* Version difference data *
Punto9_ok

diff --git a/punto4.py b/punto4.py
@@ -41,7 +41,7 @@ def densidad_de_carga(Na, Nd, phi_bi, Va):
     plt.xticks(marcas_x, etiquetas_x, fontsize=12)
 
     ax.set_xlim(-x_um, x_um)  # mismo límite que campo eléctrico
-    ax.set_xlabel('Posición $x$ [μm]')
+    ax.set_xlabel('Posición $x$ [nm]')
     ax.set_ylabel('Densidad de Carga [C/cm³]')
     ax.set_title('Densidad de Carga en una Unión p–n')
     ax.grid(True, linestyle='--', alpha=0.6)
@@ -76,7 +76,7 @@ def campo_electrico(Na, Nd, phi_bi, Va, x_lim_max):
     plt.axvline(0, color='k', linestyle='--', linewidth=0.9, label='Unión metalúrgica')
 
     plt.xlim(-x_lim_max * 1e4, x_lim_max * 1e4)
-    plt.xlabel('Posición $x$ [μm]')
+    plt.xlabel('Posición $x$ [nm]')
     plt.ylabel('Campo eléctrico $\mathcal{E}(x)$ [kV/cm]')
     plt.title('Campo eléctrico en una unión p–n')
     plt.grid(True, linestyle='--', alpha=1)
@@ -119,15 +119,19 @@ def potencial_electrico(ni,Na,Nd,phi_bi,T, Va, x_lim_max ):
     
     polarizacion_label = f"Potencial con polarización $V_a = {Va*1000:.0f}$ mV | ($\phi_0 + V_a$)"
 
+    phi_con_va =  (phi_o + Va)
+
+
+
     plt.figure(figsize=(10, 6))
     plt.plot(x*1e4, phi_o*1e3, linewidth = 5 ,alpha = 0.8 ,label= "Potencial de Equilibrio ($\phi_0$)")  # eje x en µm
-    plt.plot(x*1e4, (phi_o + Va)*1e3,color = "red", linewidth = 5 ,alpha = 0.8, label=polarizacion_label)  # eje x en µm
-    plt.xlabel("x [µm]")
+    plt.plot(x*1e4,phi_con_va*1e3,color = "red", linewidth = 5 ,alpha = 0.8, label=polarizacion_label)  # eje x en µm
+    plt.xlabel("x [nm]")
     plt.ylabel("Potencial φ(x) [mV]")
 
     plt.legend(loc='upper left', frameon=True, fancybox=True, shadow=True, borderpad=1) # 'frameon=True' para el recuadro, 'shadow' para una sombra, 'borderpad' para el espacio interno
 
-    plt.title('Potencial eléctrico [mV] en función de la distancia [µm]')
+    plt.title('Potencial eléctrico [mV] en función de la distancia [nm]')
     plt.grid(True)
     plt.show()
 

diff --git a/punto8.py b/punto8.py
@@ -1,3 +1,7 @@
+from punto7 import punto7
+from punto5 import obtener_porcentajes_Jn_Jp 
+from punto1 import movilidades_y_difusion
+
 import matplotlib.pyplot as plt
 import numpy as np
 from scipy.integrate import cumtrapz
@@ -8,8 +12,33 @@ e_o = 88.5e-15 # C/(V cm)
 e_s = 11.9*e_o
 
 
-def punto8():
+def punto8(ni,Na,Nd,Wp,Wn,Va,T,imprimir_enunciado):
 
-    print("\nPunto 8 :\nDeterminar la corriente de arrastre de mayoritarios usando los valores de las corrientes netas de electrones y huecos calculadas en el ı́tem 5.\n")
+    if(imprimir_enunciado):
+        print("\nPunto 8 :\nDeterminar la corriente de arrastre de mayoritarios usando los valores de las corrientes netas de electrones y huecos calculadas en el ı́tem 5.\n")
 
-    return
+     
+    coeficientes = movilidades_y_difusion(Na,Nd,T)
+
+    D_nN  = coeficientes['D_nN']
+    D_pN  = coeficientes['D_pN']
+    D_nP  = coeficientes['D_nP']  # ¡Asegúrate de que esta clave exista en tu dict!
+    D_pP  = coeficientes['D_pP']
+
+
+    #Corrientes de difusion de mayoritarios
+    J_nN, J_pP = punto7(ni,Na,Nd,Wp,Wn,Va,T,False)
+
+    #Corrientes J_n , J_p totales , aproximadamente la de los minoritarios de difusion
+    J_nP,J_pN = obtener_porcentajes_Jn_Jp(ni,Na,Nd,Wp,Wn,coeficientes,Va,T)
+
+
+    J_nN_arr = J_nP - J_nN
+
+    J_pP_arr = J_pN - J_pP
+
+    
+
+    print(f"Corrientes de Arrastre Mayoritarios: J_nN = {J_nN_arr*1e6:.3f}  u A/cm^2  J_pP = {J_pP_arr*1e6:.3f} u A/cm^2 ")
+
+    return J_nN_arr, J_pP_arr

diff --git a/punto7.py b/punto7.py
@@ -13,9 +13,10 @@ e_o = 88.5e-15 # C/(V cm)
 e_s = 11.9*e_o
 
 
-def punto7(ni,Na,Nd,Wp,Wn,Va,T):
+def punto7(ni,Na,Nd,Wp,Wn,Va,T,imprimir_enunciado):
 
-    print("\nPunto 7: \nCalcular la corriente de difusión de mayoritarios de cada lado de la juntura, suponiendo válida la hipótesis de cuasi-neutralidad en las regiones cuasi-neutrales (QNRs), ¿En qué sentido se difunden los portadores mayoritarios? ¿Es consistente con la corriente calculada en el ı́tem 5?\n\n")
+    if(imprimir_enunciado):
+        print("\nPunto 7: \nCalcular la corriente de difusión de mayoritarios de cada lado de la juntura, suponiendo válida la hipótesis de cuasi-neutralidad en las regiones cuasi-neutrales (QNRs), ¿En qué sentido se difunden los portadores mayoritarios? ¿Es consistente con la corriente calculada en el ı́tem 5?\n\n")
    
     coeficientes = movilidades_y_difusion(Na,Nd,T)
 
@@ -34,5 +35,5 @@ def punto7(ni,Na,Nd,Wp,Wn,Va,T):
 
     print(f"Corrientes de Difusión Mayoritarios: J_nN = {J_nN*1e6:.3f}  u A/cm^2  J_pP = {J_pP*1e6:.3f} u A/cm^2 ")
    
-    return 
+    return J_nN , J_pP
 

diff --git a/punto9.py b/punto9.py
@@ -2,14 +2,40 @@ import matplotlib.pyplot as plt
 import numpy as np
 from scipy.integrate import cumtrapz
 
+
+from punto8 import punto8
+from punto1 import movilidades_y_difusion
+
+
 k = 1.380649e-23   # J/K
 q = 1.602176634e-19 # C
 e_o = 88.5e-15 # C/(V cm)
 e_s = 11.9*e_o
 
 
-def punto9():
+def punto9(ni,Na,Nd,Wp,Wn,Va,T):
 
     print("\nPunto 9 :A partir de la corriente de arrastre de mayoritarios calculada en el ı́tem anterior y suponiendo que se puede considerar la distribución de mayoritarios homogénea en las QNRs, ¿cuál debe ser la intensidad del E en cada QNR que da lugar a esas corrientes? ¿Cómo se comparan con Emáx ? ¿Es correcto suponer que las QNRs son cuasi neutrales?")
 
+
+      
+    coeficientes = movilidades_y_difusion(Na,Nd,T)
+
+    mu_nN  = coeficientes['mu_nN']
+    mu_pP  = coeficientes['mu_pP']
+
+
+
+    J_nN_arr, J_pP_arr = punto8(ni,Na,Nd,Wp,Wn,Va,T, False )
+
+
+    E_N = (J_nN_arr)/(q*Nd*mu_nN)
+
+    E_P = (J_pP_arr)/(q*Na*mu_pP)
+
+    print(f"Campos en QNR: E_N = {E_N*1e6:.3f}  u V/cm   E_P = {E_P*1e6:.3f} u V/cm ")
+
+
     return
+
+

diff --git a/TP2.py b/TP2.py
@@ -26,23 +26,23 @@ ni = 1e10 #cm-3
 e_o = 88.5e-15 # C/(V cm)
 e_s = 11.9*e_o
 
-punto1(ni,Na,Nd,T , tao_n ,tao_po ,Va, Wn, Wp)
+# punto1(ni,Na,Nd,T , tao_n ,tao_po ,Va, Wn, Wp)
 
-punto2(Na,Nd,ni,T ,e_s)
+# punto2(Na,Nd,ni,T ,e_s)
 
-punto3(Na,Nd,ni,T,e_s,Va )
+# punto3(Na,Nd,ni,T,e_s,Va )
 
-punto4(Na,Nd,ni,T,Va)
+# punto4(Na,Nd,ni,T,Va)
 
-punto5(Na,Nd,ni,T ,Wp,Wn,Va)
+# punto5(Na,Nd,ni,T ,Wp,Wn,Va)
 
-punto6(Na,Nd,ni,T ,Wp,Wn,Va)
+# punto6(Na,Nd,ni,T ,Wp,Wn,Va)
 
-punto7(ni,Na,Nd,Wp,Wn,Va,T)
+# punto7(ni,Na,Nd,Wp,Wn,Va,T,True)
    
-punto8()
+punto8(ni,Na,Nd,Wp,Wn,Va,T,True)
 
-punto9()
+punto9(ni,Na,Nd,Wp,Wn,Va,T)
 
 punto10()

* What you will do *
Go through the entries above, and wherever a line holds the word "import", copy that line.

* Exercise solution *
+from punto7 import punto7
+from punto5 import obtener_porcentajes_Jn_Jp 
+from punto1 import movilidades_y_difusion
 import matplotlib.pyplot as plt
 import numpy as np
 from scipy.integrate import cumtrapz
@@ -2,14 +2,40 @@ import matplotlib.pyplot as plt
 import numpy as np
 from scipy.integrate import cumtrapz
+from punto8 import punto8
+from punto1 import movilidades_y_difusion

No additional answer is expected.